*** Data for this exercise

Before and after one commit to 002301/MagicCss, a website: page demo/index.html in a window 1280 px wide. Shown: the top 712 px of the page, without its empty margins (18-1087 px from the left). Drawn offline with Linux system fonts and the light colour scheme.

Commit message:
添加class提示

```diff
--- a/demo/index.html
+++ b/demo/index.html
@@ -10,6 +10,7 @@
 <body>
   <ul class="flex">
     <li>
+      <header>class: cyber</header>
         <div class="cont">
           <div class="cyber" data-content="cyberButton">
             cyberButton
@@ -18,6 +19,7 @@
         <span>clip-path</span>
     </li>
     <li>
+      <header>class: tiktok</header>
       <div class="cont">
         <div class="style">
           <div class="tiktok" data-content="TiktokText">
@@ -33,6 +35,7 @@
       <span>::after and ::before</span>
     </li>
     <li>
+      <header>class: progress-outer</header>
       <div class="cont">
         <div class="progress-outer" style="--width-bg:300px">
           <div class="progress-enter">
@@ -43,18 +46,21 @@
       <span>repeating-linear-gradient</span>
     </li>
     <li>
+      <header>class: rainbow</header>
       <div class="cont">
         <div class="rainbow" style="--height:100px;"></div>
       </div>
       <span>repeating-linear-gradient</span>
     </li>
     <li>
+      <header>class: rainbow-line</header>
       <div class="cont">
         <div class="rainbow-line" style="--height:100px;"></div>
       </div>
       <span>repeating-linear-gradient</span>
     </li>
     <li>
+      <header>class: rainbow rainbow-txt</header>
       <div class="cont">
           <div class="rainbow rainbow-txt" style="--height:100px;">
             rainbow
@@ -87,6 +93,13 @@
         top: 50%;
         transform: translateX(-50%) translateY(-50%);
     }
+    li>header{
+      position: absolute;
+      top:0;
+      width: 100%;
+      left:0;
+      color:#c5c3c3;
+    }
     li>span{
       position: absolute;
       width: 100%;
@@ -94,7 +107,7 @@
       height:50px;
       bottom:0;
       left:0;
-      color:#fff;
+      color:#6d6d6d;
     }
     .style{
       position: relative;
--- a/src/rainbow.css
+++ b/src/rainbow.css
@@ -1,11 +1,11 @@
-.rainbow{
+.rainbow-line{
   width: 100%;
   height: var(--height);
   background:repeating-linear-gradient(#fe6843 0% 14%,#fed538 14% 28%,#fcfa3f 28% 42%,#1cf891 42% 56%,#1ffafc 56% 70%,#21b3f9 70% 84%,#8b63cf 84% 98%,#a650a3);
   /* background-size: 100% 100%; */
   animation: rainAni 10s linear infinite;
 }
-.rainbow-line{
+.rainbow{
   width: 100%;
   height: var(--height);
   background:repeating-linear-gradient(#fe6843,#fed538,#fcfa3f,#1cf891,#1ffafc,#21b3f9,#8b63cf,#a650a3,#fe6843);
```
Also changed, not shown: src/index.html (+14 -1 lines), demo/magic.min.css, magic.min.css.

******
*** Data for this exercise

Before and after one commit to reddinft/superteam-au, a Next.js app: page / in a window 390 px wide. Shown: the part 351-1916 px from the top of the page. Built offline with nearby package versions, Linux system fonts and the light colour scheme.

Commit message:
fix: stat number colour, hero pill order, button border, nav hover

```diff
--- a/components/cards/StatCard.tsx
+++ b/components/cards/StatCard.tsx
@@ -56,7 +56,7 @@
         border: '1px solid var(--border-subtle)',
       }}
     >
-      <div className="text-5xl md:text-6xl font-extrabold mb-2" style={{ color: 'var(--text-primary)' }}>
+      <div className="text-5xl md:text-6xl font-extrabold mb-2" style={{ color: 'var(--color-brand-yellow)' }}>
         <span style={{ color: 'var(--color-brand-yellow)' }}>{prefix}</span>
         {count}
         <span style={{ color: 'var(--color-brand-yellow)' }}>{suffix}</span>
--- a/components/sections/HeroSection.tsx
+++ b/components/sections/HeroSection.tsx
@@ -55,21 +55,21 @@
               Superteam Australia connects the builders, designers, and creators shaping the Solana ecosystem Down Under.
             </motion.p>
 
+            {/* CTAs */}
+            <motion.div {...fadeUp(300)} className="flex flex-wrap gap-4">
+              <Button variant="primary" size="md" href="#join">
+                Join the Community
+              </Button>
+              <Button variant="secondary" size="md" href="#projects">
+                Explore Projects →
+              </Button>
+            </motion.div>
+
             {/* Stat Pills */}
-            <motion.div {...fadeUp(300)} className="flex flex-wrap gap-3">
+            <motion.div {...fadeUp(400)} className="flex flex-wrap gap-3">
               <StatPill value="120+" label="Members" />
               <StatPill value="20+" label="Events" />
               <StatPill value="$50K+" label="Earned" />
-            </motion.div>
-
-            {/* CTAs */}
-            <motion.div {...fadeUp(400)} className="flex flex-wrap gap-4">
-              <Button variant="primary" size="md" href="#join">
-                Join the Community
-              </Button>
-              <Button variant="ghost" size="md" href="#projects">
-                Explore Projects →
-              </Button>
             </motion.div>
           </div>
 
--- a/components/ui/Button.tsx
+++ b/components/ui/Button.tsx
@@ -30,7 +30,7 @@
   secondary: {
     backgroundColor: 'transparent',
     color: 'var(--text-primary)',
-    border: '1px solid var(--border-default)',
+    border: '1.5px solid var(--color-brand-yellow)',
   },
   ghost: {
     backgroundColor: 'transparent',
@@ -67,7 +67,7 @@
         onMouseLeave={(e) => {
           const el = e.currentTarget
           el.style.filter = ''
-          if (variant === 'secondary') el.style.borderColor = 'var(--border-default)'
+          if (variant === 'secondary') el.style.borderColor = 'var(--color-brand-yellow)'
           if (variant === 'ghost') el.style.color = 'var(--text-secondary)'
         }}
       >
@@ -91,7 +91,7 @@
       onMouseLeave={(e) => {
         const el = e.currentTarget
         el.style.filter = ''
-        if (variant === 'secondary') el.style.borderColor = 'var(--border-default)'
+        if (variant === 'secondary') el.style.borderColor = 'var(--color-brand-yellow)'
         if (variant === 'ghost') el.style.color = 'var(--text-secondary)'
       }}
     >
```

******

Task instructions >> Bring together all lines in the records where the word "header" is found.

Response area >>
+      <header>class: cyber</header>
+      <header>class: tiktok</header>
+      <header>class: progress-outer</header>
+      <header>class: rainbow</header>
+      <header>class: rainbow-line</header>
+      <header>class: rainbow rainbow-txt</header>
+    li>header{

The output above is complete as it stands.